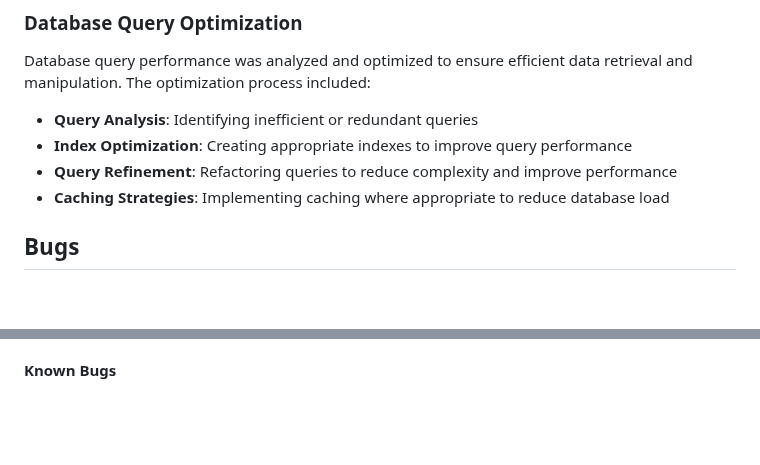
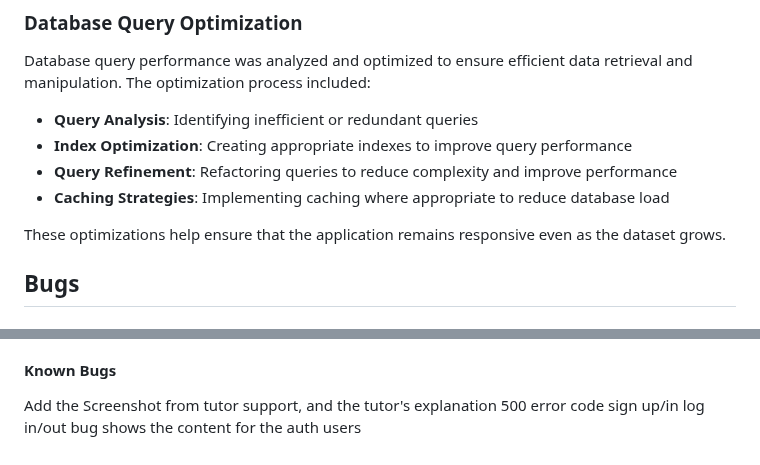
Before and after one commit to onur-CK/SkillFlow, a Markdown page: TESTING.md, 2 parts joined by grey strips. GitHub-like rendering; blank space fills up the shorter version.

Commit message:
Add changes to known bugs as a reminder.

```diff
--- a/TESTING.md
+++ b/TESTING.md
@@ -359,6 +359,8 @@ Database query performance was analyzed and optimized to ensure efficient data r
 - **Query Refinement**: Refactoring queries to reduce complexity and improve performance
 - **Caching Strategies**: Implementing caching where appropriate to reduce database load
 
+These optimizations help ensure that the application remains responsive even as the dataset grows.
+
 ## Bugs
 
 ### Fixed Bugs
@@ -934,3 +936,7 @@ category = models.CharField(max_length=50, choices=CATEGORY_CHOICES)
    - Data consistency throughout the application
 
 #### Known Bugs
+
+Add the Screenshot from tutor support, and the tutor's explanation
+500 error code sign up/in log in/out
+bug shows the content for the auth users
```
Also changed, not shown: other parts of TESTING.md (+3 -3 lines).
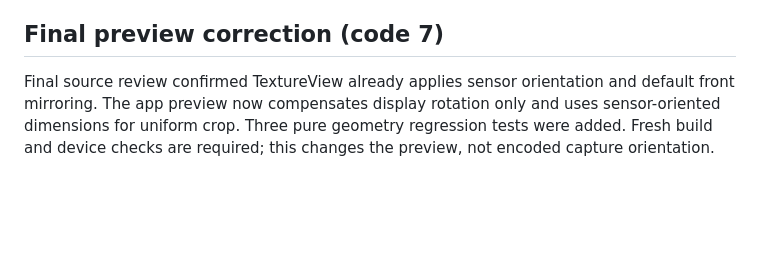
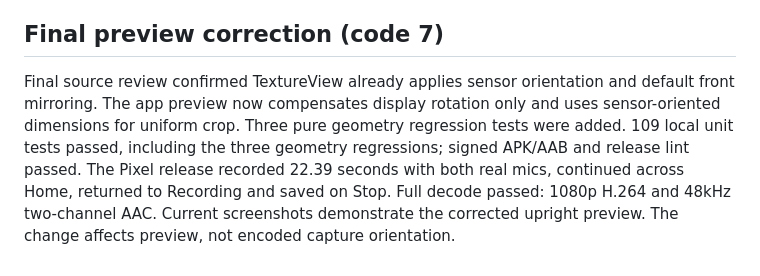
Before and after one commit to w1ne/stereo-bridge, a Markdown page: docs/offline-verification.md, the part around the change. GitHub-like rendering; blank space fills up the shorter version.

```diff
--- a/docs/offline-verification.md
+++ b/docs/offline-verification.md
@@ -61,4 +61,4 @@ Build, unit-test, lint, signature and alignment results must be attached to the
 
 ## Final preview correction (code 7)
 
-Final source review confirmed TextureView already applies sensor orientation and default front mirroring. The app preview now compensates display rotation only and uses sensor-oriented dimensions for uniform crop. Three pure geometry regression tests were added. Fresh build and device checks are required; this changes the preview, not encoded capture orientation.
+Final source review confirmed TextureView already applies sensor orientation and default front mirroring. The app preview now compensates display rotation only and uses sensor-oriented dimensions for uniform crop. Three pure geometry regression tests were added. 109 local unit tests passed, including the three geometry regressions; signed APK/AAB and release lint passed. The Pixel release recorded 22.39 seconds with both real mics, continued across Home, returned to Recording and saved on Stop. Full decode passed: 1080p H.264 and 48kHz two-channel AAC. Current screenshots demonstrate the corrected upright preview. The change affects preview, not encoded capture orientation.
```
Also changed, not shown: README.md (+3 -0 lines), docs/compatibility.md (+1 -1 lines), docs/site/assets/recorder-home.png (added), 2 other files.
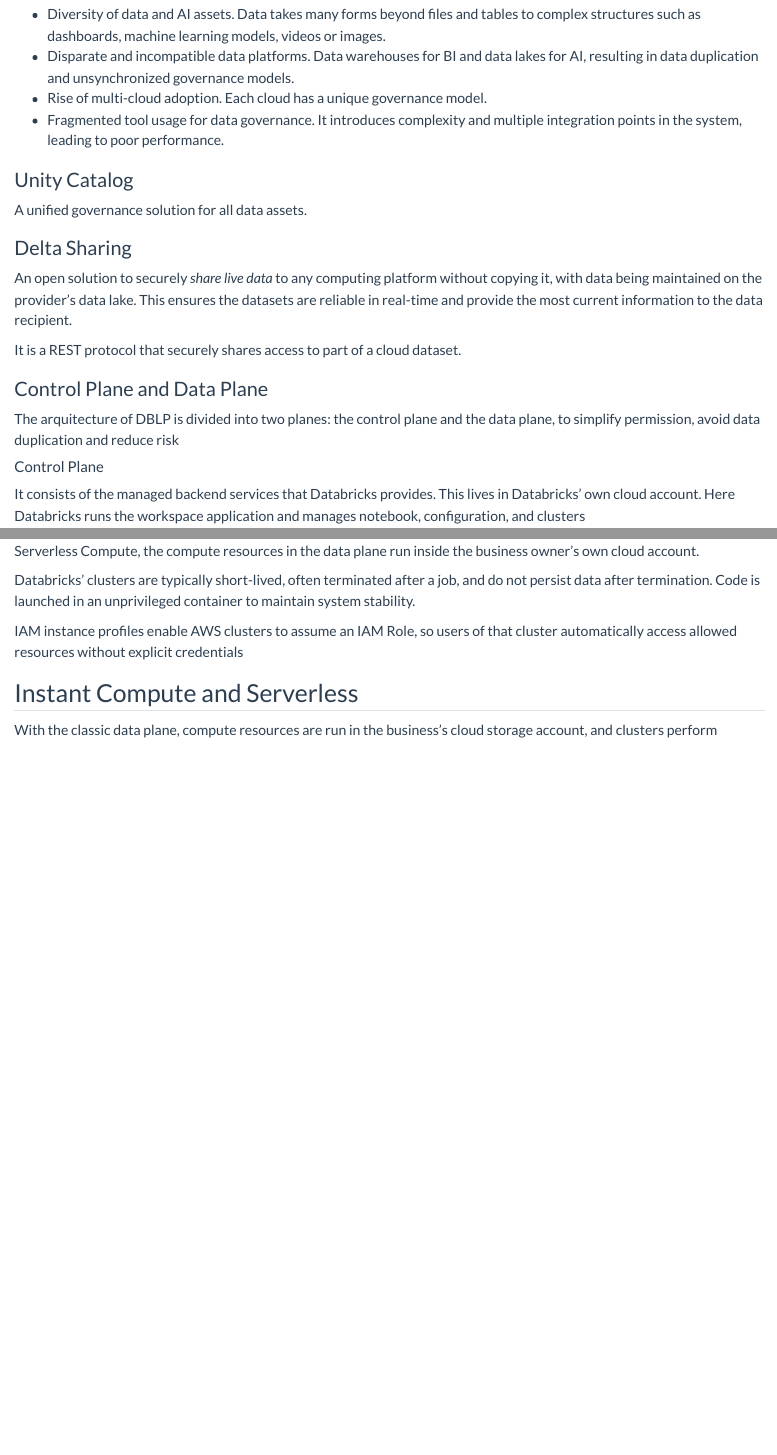
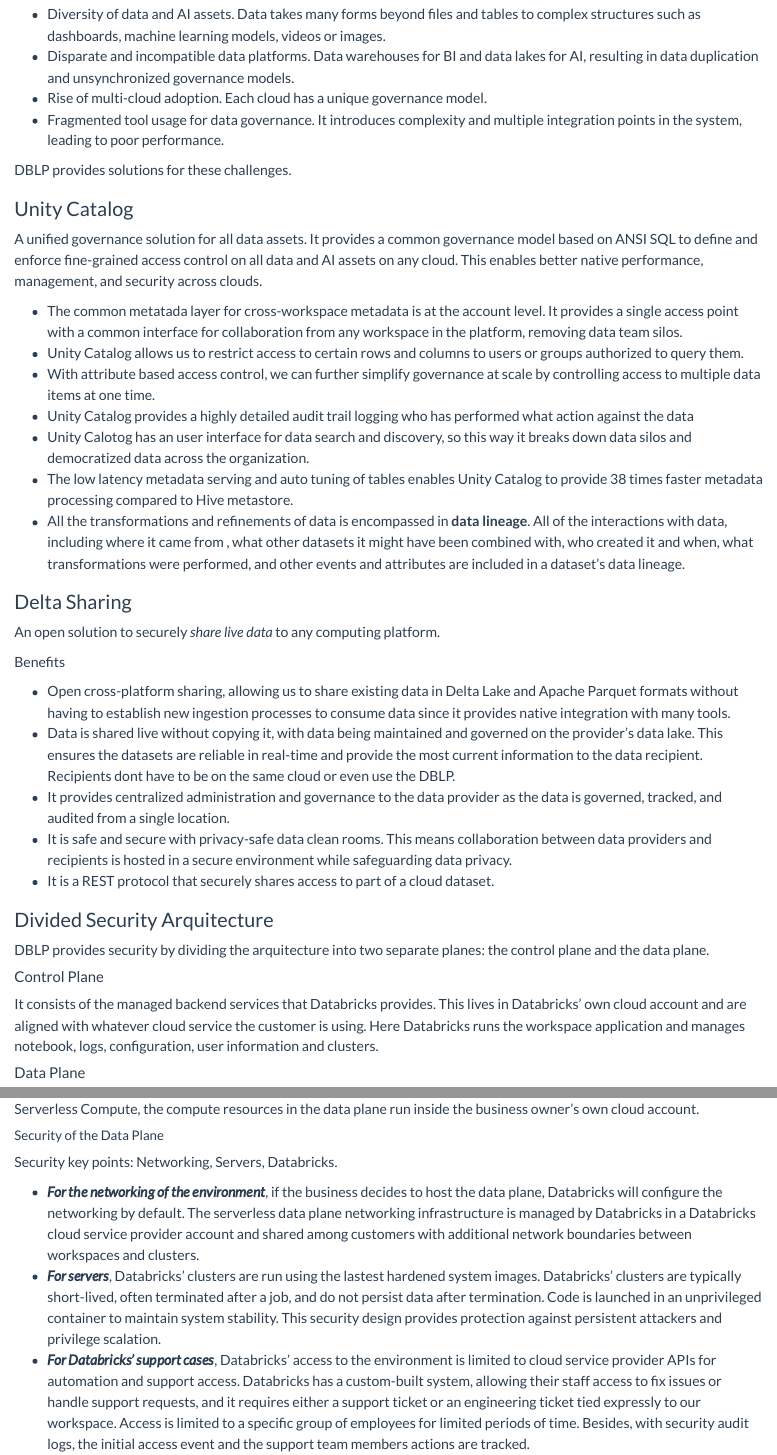
Before and after one commit to rabchl/dsml-related, a Quarto document (mlplatforms-databricks-arquitecture.qmd): the page in a window 1100 px wide, from 1700 px down, and a second part further down, joined at a grey line. Rendered offline with R 4.5, knitr and Pandoc in place of Quarto, with nearby package versions; some code elsewhere in the file could not run offline.

Commit message:
governance and security revisited

```diff
--- a/mlplatforms-databricks-arquitecture.qmd
+++ b/mlplatforms-databricks-arquitecture.qmd
@@ -55,23 +55,42 @@
 - Rise of multi-cloud adoption. Each cloud has a unique governance model.
 - Fragmented tool usage for data governance. It introduces complexity and multiple integration points in the system, leading to poor performance.
 
+DBLP provides solutions for these challenges.
+
 ### Unity Catalog
-A unified governance solution for all data assets.
+A unified governance solution for all data assets. It provides a common governance model based on ANSI SQL to define and enforce fine-grained access control on all data and AI assets on any cloud. This enables better native performance, management, and security across clouds.
+
+- The common metatada layer for cross-workspace metadata is at the account level. It provides a single access point with a common interface for collaboration from any workspace in the platform, removing data team silos.
+- Unity Catalog allows us to restrict access to certain rows and columns to users or groups authorized to query them.
+- With attribute based access control, we can further simplify governance at scale by controlling access to multiple data items at one time.
+- Unity Catalog provides a highly detailed audit trail logging who has performed what action against the data
+- Unity Calotog has an user interface for data search and discovery, so this way it breaks down data silos and democratized data across the organization.
+- The low latency metadata serving and auto tuning of tables enables Unity Catalog to provide 38 times faster metadata processing compared to Hive metastore.
+- All the transformations and refinements of data is encompassed in **data lineage**. All of the interactions with data, including where it came from , what other datasets it might have been combined with, who created it and when, what transformations were performed, and other events and attributes are included in a dataset's data lineage.
 
 ### Delta Sharing
-An open solution to securely _share live data_ to any computing platform without copying it, with data being maintained on the provider's data lake. This ensures the datasets are reliable in real-time and provide the most current information to the data recipient.
+An open solution to securely _share live data_ to any computing platform.
 
-It is a REST protocol that securely shares access to part of a cloud dataset.
+Benefits
 
-### Control Plane and Data Plane
-The arquitecture of DBLP is divided into two planes: the control plane and the data plane, to simplify permission, avoid data duplication and reduce risk
+- Open cross-platform sharing, allowing us to share existing data in Delta Lake and Apache Parquet formats without having to establish new ingestion processes to consume data since it provides native integration with many tools.
+- Data is shared live without copying it, with data being maintained and governed on the provider's data lake. This ensures the datasets are reliable in real-time and provide the most current information to the data recipient. Recipients dont have to be on the same cloud or even use the DBLP.
+- It provides centralized administration and governance to the data provider as the data is governed, tracked, and audited from a single location.
+- It is safe and secure with privacy-safe data clean rooms. This means collaboration between data providers and recipients is hosted in a secure environment while safeguarding data privacy.
+- It is a REST protocol that securely shares access to part of a cloud dataset.
+
+### Divided Security Arquitecture
+DBLP provides security by dividing the arquitecture into two separate planes: the control plane and the data plane.
 
 #### Control Plane
-It consists of the managed backend services that Databricks provides. This lives in Databricks' own cloud account. Here Databricks runs the workspace application and manages notebook, configuration, and clusters
+It consists of the managed backend services that Databricks provides. This lives in Databricks' own cloud account and are aligned with whatever cloud service the customer is using. Here Databricks runs the workspace application and manages notebook, logs, configuration, user information and clusters.
 
 #### Data Plane
 It is where the data is processed by clusters of compute resources (known as _classic data plane_). Unless we choose to use Serverless Compute, the compute resources in the data plane run inside the business owner's own cloud account.
 
-Databricks' clusters are typically short-lived, often terminated after a job, and do not persist data after termination. Code is launched in an unprivileged container to maintain system stability.
+##### Security of the Data Plane
+Security key points: Networking, Servers, Databricks.
 
-IAM instance profiles enable AWS clusters to assume an IAM Role, so users of that cluster automatically access allowed resources without explicit credentials
+- **_For the networking of the environment_**, if the business decides to host the data plane, Databricks will configure the networking by default. The serverless data plane networking infrastructure is managed by Databricks in a Databricks cloud service provider account and shared among customers with additional network boundaries between workspaces and clusters.
+- **_For servers_**, Databricks' clusters are run using the lastest hardened system images. Databricks' clusters are typically short-lived, often terminated after a job, and do not persist data after termination. Code is launched in an unprivileged container to maintain system stability. This security design provides protection against persistent attackers and privilege scalation.
+- **_For Databricks' support cases_**, Databricks' access to the environment is limited to cloud service provider APIs for automation and support access. Databricks has a custom-built system, allowing their staff access to fix issues or handle support requests, and it requires either a support ticket or an engineering ticket tied expressly to our workspace. Access is limited to a specific group of employees for limited periods of time. Besides, with security audit logs, the initial access event and the support team members actions are tracked.
```
Also changed, not shown: docs/search.json, mlplatforms-databricks-arquitecture.qmd (38 more changed lines), 1 other file.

········

Go through the records and count the lines that include "Before", then give only that number.

Answer to the exercise
3